[Structured diff data]
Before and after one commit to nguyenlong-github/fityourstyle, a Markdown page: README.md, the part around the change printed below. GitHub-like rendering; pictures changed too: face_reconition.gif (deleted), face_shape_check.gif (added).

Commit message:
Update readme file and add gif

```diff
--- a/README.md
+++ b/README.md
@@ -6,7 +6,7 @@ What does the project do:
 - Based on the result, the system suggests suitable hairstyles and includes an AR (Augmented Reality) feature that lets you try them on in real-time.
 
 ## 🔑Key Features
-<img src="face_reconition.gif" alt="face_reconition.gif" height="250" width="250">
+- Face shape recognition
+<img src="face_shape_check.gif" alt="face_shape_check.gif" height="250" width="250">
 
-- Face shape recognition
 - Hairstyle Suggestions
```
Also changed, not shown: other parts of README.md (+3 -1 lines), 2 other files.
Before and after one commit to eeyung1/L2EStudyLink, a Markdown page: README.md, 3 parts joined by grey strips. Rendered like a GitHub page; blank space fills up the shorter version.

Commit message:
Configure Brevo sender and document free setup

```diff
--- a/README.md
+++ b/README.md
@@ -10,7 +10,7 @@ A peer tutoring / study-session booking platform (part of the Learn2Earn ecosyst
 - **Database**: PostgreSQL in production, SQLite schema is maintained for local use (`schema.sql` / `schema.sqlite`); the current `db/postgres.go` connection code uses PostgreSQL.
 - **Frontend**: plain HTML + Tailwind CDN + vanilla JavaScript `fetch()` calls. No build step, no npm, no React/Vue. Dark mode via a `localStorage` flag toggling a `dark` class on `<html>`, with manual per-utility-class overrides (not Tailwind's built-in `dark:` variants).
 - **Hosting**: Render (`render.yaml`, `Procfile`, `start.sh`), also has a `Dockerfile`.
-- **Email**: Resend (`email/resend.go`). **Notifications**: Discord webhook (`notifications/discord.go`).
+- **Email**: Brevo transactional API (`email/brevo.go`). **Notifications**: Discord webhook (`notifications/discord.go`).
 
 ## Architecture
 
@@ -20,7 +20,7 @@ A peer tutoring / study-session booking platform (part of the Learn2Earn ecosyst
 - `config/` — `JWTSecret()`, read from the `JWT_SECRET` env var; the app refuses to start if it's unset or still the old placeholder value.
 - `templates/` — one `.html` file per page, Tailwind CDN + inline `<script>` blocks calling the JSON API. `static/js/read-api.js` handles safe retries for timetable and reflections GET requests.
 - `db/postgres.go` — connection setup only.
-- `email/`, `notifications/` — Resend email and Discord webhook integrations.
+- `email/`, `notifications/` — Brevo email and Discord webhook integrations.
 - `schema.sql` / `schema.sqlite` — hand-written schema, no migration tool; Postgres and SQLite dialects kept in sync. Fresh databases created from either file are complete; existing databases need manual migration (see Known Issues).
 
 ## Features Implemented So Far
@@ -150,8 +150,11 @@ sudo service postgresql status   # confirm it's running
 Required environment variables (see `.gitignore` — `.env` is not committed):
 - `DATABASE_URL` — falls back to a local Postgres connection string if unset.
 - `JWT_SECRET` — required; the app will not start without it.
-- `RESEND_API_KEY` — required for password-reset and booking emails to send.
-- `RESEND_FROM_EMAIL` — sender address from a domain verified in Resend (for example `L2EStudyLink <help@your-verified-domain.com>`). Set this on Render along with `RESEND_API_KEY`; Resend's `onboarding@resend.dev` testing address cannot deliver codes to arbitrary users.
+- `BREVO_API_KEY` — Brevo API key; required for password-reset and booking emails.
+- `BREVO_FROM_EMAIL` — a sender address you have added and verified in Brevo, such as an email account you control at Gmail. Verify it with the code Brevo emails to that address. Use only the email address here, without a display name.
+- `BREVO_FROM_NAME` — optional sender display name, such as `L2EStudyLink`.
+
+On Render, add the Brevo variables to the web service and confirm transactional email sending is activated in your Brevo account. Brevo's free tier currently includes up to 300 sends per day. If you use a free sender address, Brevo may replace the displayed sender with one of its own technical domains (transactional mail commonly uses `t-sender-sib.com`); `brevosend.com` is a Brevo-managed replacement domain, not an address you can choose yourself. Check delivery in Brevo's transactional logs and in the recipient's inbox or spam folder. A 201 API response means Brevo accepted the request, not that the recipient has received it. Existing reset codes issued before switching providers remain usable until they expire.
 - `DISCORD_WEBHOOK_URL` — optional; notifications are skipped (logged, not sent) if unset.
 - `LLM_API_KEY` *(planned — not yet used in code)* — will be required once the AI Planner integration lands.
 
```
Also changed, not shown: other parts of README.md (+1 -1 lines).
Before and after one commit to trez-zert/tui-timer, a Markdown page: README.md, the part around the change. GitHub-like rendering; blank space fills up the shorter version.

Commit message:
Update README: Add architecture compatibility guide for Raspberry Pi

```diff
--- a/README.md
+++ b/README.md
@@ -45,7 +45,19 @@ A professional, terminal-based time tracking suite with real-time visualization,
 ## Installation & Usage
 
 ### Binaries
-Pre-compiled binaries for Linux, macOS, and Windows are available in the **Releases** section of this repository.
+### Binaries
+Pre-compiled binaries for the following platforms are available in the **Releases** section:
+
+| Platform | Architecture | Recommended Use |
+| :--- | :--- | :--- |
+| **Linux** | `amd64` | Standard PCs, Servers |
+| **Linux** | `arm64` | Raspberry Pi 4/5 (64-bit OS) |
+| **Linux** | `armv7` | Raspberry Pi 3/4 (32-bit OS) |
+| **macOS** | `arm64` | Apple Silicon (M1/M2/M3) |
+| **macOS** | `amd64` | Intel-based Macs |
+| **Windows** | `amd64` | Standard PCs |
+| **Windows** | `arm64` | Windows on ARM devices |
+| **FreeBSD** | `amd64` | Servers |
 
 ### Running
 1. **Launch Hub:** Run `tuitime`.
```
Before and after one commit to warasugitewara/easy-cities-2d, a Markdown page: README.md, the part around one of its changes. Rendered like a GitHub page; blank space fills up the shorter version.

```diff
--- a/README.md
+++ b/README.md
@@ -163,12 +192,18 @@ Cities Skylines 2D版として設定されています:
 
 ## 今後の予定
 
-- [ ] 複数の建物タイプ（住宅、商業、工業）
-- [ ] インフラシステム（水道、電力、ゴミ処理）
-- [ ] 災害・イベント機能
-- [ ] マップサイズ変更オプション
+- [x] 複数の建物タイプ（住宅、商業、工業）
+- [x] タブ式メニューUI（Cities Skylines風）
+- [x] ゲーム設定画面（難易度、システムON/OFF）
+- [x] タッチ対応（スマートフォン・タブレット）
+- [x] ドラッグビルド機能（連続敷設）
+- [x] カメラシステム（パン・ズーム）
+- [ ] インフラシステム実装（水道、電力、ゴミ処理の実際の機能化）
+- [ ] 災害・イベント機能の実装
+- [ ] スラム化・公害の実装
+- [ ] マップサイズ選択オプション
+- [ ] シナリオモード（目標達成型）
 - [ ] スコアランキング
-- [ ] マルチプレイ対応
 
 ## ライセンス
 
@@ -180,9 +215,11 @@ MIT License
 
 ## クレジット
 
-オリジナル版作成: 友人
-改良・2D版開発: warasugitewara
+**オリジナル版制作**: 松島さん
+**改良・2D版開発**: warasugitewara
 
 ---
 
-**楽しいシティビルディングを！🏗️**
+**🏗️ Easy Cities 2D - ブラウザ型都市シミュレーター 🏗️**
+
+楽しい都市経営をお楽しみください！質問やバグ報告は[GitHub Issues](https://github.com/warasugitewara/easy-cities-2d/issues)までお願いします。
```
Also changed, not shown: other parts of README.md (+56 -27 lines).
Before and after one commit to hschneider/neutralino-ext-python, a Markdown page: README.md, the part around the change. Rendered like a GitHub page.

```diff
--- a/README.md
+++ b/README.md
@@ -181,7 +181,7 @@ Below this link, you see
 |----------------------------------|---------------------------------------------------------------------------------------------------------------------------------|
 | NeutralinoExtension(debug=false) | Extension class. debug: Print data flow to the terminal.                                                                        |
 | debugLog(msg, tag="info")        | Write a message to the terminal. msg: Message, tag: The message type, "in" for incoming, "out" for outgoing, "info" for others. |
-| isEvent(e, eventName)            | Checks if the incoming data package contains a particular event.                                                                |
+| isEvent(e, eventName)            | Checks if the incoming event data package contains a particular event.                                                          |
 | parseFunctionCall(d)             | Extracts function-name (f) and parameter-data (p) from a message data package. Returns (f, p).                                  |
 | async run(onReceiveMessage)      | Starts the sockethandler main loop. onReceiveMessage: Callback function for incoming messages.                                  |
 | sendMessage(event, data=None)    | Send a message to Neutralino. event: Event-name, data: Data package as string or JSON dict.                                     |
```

▶ **Directions for this task**
Search the data above for the string "Features" and return every line that has it.

▶ **Solution to this problem**
 ## 🔑Key Features
 ## Features Implemented So Far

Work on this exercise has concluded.